We received the following email this week asking a very interesting question about talking to your child about race. Read the email and our response below. Also, feel free to chime in with your own thoughts and comments!
You are always my go-to gals on all things adoptive that stump. My soon to be 6year old Ethiopian daughter announced that she wanted to invite only “chocolate children” to her birthday. When I asked why, she said “There are so many white people in the world.” I reminded her when we arrived in Ethiopia we were the only white people surrounded by “chocolate” Africans, this suprised her. I asked if her father and I could come to her party and she said yes, all African parents can come. What would you have said to her and should I be introducing more of a “how about we invite all kinds of children to your party?”
Really interested in your thoughts.
The following is my response:
Dear Birthday Mom,
What a great question! I think the answer really comes in two layers. But let’s start with the layer that really hit me right away. When I read your email the first thing that occurred to me (and probably you too) was that even more important than what you should say to your child is what she is saying to you!

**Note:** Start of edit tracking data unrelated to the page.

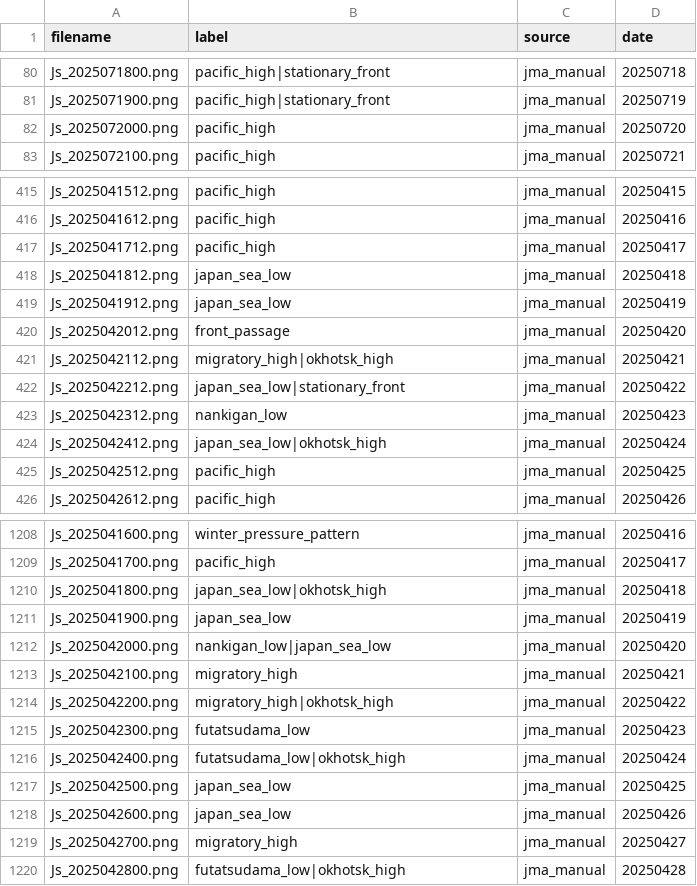
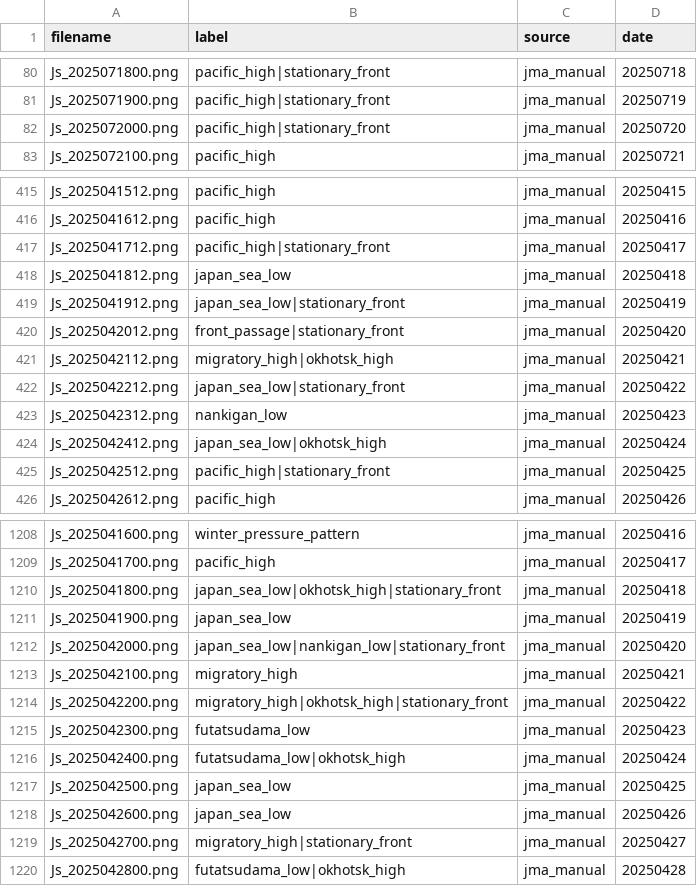
Before and after one commit to awg-yk/weather-pattern-classification, a CSV file: data/labels_v2.csv, drawn as a sheet; only a part is shown, gaps mark what is left out; the diff covers the shown part only.

Commit message:
Add the eleven stationary_front positives missed in April 2025

```diff
--- a/data/labels_v2.csv
+++ b/data/labels_v2.csv
@@ -81,3 +81,3 @@ Js_2025071800.png,pacific_high|stationary_front,jma_manual,20250718
 Js_2025071900.png,pacific_high|stationary_front,jma_manual,20250719
-Js_2025072000.png,pacific_high,jma_manual,20250720
+Js_2025072000.png,pacific_high|stationary_front,jma_manual,20250720
 Js_2025072100.png,pacific_high,jma_manual,20250721
@@ -416,6 +416,6 @@ Js_2025041512.png,pacific_high,jma_manual,20250415
 Js_2025041612.png,pacific_high,jma_manual,20250416
-Js_2025041712.png,pacific_high,jma_manual,20250417
+Js_2025041712.png,pacific_high|stationary_front,jma_manual,20250417
 Js_2025041812.png,japan_sea_low,jma_manual,20250418
-Js_2025041912.png,japan_sea_low,jma_manual,20250419
-Js_2025042012.png,front_passage,jma_manual,20250420
+Js_2025041912.png,japan_sea_low|stationary_front,jma_manual,20250419
+Js_2025042012.png,front_passage|stationary_front,jma_manual,20250420
 Js_2025042112.png,migratory_high|okhotsk_high,jma_manual,20250421
@@ -424,3 +424,3 @@ Js_2025042312.png,nankigan_low,jma_manual,20250423
 Js_2025042412.png,japan_sea_low|okhotsk_high,jma_manual,20250424
-Js_2025042512.png,pacific_high,jma_manual,20250425
+Js_2025042512.png,pacific_high|stationary_front,jma_manual,20250425
 Js_2025042612.png,pacific_high,jma_manual,20250426
@@ -1209,7 +1209,7 @@ Js_2025041600.png,winter_pressure_pattern,jma_manual,20250416
 Js_2025041700.png,pacific_high,jma_manual,20250417
-Js_2025041800.png,japan_sea_low|okhotsk_high,jma_manual,20250418
+Js_2025041800.png,japan_sea_low|okhotsk_high|stationary_front,jma_manual,20250418
 Js_2025041900.png,japan_sea_low,jma_manual,20250419
-Js_2025042000.png,nankigan_low|japan_sea_low,jma_manual,20250420
+Js_2025042000.png,japan_sea_low|nankigan_low|stationary_front,jma_manual,20250420
 Js_2025042100.png,migratory_high,jma_manual,20250421
-Js_2025042200.png,migratory_high|okhotsk_high,jma_manual,20250422
+Js_2025042200.png,migratory_high|okhotsk_high|stationary_front,jma_manual,20250422
 Js_2025042300.png,futatsudama_low,jma_manual,20250423
@@ -1218,3 +1218,3 @@ Js_2025042500.png,japan_sea_low,jma_manual,20250425
 Js_2025042600.png,japan_sea_low,jma_manual,20250426
-Js_2025042700.png,migratory_high,jma_manual,20250427
+Js_2025042700.png,migratory_high|stationary_front,jma_manual,20250427
 Js_2025042800.png,futatsudama_low|okhotsk_high,jma_manual,20250428
```
Also changed, not shown: 2 edited cells elsewhere in this file, 3 other files.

Your daughter’s comment that “There are so many white people in the world.” really illustrates that she has a very real understanding of the fact that she is part of a minority group in this country and I assume in your community. First order of business is of course to acknowledge this fact. I think it was great that you tried to relate to her by pointing out a time when you were the minority, and I also think it will be helpful to go a step further by exploring with her what it actually feels like to be a member of a minority race every day. (By the way there ARE positives and negatives to being part of a minority group so explore both.)
Besides just exploring her current feelings about this you should also consider yourself how “white” your world really is, and if you are offering her plenty of exposure to people of varied races. In our Race and Culture course Katie talks about this. You can view a sample of that section of the course here for more ideas.
The second layer to your answer is about teaching acceptance and inclusion of all races and of course that there are many more important things to focus on when we encounter and interact with people than the color of their skin. It’s important to point out to your child that while seeking to surround yourself with “like” people is somewhat of a natural impulse it makes for a very generic life and more importantly is actually the foundation of prejudice and racism.
One great resource I like to spur conversations with kids about celebrating differences is the book People by Peter Spier. If you don’t already own it I highly recommend it! The pictures are amazing! The main idea is impacting, and my own family and countless classrooms of my students have had many many meaningful conversations surrounding it.
In the case of your specific question about what to say about having only “chocolate” children at her party I would suggest a “what makes a good friend” or “what makes a good party guest” conversation. And I would overtly point out that the things that you are talking about have little or nothing to do with race. But remember, your child will be more receptive to these kinds of conversations if the reality of the first layer (she is part of a minority group) is acknowledged , she feels good about herself, and has been exposed to positive role models in all races, particularly her own.
Hope that helps a bit and thanks for letting us answer your question on the blog so others could think about this too!